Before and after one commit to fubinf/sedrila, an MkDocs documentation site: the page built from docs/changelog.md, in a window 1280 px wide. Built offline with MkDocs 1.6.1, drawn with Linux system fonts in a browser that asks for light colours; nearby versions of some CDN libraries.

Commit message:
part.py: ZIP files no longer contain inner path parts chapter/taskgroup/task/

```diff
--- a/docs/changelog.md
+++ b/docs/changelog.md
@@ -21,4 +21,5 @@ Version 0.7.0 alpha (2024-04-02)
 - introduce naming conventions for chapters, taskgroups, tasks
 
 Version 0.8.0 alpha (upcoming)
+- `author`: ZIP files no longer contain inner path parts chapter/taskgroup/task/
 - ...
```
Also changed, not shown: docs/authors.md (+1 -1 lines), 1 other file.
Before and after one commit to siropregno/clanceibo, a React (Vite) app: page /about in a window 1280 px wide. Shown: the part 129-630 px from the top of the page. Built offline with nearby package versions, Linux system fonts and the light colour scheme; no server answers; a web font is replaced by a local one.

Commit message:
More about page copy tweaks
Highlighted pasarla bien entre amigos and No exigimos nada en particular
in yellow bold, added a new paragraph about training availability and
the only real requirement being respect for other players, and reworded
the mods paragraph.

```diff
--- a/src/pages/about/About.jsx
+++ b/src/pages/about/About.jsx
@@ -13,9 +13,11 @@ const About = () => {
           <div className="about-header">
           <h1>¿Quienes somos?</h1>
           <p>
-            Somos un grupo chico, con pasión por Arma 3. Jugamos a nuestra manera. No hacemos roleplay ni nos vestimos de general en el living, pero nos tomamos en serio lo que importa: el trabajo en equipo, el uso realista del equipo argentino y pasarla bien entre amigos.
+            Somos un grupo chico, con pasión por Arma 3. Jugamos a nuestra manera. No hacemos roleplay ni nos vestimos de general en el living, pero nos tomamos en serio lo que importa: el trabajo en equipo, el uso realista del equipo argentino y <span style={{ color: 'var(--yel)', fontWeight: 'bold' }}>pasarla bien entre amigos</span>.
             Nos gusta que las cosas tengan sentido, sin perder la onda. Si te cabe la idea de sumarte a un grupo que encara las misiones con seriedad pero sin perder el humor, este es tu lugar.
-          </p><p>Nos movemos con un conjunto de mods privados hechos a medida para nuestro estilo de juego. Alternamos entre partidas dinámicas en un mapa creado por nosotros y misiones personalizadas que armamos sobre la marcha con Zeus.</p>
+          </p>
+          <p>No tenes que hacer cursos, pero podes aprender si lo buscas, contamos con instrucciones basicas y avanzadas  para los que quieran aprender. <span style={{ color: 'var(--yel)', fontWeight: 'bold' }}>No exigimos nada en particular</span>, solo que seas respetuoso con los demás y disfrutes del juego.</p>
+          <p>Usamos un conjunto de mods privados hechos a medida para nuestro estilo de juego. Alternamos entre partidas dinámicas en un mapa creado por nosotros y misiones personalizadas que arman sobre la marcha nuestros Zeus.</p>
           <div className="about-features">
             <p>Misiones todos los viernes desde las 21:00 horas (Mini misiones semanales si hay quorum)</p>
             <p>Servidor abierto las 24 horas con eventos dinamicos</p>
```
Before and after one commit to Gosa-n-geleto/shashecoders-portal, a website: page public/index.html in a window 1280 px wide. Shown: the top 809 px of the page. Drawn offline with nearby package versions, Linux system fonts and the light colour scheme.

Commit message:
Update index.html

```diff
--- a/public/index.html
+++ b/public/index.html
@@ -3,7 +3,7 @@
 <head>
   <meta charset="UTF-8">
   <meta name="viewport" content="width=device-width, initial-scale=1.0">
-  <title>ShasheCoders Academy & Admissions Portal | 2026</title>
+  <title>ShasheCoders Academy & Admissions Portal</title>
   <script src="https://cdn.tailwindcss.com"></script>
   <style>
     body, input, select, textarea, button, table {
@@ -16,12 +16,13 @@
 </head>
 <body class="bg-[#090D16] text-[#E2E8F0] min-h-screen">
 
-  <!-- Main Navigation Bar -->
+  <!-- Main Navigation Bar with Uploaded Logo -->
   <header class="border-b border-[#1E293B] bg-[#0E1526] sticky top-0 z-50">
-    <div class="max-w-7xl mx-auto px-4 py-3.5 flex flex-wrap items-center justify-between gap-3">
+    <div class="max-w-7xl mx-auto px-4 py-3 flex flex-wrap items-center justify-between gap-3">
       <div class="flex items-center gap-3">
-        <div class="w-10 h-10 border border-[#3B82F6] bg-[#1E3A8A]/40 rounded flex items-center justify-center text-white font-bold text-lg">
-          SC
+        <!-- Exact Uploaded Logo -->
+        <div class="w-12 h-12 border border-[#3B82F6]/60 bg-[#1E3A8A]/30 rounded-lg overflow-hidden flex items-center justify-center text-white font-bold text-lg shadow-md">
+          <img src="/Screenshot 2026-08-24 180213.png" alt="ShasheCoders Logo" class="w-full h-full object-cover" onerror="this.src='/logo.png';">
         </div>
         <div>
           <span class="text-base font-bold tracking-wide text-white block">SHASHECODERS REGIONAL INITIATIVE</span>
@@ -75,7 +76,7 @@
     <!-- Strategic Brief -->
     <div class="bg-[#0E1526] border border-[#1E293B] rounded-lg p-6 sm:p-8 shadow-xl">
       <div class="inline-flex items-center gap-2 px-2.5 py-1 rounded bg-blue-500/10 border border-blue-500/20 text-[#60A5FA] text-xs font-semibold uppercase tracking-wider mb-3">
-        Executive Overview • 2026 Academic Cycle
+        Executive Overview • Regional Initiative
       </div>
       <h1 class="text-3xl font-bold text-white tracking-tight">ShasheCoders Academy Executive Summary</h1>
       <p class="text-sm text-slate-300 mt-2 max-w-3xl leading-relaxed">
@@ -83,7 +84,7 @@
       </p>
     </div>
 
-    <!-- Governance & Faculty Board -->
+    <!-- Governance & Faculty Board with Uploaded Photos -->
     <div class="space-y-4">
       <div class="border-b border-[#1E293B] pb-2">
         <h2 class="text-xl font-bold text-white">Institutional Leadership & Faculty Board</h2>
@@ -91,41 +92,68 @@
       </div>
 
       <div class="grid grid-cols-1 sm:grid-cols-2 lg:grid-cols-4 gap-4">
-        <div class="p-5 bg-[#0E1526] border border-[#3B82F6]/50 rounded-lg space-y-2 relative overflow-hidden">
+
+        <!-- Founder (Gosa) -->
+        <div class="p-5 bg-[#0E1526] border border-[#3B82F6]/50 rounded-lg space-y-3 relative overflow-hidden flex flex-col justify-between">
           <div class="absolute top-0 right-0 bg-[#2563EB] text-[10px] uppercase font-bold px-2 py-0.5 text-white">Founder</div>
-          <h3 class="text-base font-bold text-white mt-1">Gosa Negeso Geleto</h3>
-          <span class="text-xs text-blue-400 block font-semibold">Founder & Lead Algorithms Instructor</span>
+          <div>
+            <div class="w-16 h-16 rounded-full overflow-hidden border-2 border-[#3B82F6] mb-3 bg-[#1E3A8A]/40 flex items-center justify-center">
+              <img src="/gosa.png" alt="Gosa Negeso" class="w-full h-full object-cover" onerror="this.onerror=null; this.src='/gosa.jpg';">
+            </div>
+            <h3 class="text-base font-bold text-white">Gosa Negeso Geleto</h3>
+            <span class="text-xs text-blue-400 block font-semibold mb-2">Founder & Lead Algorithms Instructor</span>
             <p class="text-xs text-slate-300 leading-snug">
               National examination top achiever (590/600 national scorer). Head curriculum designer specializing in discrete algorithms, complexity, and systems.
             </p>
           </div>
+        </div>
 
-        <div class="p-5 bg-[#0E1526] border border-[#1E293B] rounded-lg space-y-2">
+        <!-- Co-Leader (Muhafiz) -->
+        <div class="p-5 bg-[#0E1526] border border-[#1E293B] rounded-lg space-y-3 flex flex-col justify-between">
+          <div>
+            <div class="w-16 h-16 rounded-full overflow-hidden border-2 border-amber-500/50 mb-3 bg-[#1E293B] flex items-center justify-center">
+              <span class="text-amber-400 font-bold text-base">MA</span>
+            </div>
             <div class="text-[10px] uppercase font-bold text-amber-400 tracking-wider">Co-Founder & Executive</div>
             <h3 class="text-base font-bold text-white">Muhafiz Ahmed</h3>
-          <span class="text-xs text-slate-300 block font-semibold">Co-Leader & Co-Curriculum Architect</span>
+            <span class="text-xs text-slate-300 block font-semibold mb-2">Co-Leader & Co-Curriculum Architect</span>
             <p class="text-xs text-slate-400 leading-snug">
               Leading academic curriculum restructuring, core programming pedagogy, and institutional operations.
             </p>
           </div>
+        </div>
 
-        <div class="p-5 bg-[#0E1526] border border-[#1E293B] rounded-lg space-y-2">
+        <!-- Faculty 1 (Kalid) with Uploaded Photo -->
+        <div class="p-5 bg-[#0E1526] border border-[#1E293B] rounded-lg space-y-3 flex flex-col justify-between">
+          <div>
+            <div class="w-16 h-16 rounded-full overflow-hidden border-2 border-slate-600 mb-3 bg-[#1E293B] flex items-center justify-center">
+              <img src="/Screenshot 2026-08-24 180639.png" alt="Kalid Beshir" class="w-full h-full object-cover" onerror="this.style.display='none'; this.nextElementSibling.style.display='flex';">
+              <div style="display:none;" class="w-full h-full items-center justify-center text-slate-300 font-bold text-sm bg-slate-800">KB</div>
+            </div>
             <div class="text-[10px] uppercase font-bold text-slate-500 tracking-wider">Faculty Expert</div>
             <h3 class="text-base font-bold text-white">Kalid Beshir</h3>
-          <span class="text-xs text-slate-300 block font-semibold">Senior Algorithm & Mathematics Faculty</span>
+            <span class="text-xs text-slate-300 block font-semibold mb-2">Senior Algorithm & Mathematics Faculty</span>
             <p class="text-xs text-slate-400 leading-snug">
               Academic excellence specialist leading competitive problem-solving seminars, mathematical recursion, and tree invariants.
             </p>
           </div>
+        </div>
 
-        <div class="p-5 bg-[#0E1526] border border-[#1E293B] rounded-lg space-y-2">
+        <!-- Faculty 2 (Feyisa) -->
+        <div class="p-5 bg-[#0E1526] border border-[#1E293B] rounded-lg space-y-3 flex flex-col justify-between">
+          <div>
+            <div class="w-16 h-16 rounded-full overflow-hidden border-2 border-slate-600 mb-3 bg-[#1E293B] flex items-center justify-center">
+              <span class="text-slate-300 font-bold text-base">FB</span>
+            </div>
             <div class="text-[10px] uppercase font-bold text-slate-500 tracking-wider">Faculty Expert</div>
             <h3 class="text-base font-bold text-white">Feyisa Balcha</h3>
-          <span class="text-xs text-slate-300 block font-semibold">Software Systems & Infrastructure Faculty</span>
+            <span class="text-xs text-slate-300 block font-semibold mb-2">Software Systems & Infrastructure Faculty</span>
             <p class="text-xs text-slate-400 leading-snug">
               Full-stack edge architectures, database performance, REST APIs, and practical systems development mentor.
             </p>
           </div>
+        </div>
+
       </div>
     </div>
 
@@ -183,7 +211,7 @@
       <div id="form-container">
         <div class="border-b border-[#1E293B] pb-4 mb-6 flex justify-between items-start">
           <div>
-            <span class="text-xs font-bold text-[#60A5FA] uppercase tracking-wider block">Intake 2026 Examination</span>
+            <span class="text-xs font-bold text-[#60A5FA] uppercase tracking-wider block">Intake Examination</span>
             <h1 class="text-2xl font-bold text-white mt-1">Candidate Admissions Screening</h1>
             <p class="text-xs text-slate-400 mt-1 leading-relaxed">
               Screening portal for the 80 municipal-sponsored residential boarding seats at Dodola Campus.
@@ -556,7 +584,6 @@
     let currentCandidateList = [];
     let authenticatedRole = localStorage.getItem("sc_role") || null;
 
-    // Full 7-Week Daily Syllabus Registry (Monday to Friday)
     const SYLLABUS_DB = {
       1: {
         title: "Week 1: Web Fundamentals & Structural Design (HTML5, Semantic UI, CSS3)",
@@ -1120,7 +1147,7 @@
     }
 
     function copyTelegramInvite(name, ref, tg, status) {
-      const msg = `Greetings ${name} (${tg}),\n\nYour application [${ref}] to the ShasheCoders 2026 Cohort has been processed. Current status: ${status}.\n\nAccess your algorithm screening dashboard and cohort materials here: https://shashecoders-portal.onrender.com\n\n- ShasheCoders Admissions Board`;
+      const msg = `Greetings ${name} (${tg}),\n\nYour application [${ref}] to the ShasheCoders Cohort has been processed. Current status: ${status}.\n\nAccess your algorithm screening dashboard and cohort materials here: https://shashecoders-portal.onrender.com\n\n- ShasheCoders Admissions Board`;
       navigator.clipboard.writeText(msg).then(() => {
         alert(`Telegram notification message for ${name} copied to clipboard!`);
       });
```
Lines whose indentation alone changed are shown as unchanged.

---------------

- [WHAT THE TASK ASKS]
Your task is to copy each line of the data above that holds "docs".

- [RESPONSE AREA]
Before and after one commit to fubinf/sedrila, an MkDocs documentation site: the page built from docs/changelog.md, in a window 1280 px wide. Built offline with MkDocs 1.6.1, drawn with Linux system fonts in a browser that asks for light colours; nearby versions of some CDN libraries.
--- a/docs/changelog.md
+++ b/docs/changelog.md
Also changed, not shown: docs/authors.md (+1 -1 lines), 1 other file.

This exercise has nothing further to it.